Cui added, “The CZT material combines the best aspects of conventional nuclear imaging detectors while minimizing their weaknesses. Our experience in detector development and electronics design has been critical in delivering this high performance system in a very compact package at a competitive cost.”
Although the CZT-based system was designed to reveal prostate cancer, it can be modified for imaging other cancers, such as cervical, uterine, colorectal and breast cancers. It can also be optimized for surgical use as a probe to guide the removal of cancerous tumors while minimizing damage to surrounding healthy tissues.

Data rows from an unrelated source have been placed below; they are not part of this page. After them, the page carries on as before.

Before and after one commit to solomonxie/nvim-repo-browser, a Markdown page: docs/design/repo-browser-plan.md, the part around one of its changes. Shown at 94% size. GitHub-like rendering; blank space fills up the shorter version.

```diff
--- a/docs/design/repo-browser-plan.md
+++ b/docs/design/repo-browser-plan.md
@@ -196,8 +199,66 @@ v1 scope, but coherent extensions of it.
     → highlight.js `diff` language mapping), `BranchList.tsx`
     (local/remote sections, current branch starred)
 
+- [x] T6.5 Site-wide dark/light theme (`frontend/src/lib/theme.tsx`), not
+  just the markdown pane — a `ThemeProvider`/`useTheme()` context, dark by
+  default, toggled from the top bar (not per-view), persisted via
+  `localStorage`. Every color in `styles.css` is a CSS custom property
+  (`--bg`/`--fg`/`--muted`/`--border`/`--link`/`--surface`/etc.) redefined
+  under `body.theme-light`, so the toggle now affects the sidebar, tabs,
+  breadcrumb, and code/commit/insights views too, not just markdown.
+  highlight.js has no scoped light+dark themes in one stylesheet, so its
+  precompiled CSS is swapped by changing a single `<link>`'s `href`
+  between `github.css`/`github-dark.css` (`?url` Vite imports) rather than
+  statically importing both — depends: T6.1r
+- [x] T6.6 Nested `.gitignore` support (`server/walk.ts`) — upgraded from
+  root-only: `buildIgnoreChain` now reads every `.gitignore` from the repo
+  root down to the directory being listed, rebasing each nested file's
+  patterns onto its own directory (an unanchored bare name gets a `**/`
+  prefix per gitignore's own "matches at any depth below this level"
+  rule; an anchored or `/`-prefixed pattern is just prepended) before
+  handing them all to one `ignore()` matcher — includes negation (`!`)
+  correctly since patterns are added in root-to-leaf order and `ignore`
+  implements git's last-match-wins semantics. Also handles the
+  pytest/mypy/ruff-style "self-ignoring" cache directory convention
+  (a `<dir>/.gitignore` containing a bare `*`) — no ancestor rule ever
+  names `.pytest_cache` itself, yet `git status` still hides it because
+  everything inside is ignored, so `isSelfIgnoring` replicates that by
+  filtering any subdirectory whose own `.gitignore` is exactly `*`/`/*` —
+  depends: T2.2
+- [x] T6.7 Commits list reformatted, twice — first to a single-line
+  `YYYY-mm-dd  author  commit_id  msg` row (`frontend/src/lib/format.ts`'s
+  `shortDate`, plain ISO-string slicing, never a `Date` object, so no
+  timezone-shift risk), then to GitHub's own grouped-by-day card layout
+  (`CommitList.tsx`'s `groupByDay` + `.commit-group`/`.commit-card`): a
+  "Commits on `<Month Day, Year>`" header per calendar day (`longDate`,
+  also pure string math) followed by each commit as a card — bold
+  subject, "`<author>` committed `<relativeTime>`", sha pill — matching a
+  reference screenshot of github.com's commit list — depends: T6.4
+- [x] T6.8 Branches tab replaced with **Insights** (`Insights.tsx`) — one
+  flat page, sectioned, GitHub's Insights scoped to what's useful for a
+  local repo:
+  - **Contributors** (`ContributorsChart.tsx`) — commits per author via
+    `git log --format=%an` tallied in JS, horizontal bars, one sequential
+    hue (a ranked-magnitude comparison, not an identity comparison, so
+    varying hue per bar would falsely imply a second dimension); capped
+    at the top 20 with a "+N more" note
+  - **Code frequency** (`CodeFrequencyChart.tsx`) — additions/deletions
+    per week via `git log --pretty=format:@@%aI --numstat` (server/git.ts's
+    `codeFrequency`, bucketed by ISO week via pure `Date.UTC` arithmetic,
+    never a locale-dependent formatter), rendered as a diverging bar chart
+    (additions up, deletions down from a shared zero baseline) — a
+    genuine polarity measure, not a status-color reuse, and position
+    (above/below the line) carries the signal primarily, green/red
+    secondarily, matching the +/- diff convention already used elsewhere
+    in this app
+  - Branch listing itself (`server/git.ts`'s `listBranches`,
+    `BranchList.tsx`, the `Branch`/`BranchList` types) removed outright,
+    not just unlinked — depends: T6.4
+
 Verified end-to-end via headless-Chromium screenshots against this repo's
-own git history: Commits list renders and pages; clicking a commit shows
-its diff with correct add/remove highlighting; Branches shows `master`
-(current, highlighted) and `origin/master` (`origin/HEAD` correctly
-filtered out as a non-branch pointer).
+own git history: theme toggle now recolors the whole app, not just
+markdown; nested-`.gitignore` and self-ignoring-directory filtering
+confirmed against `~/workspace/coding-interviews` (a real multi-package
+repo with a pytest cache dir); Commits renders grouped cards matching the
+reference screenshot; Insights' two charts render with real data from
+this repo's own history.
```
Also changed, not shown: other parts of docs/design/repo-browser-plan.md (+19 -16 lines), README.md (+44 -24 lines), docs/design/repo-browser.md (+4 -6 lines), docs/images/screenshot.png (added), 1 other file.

CZT detectors have fostered the development of new instruments for measuring radiation. Numerous medical, industrial, scientific, environmental and homeland-security applications exist for this technology, including handheld instruments to reduce the trafficking of nuclear materials and portable field instruments for environmental monitoring and remediation.
The U.S. Department of Energy’s (DOE) Office of Nonproliferation Research and Development has been the principal sponsor funding the development of CZT detectors, and Hybridyne Imaging Technologies funded the design and engineering of the new compact gamma camera. The inventors have 16 patents on the technology, ranging from detector design and fabrication to imaging. Brookhaven Science Associates, the company that manages Brookhaven Lab, has a patent pending on the advanced CZT detectors.
Established by Congress in 2000, NNSA is a semi-autonomous agency within the U.S. Department of Energy responsible for enhancing national security through the military application of nuclear science in the nation¹s national security enterprise. NNSA maintains and enhances the safety, security, reliability, and performance of the U.S. nuclear weapons stockpile without nuclear testing; reduces the global danger from weapons of mass destruction; provides the U.S. Navy with safe and effective nuclear propulsion; and responds to nuclear and radiological emergencies in the U.S. and abroad. www.nnsa.energy.gov
2009-991 | Media & Communications Office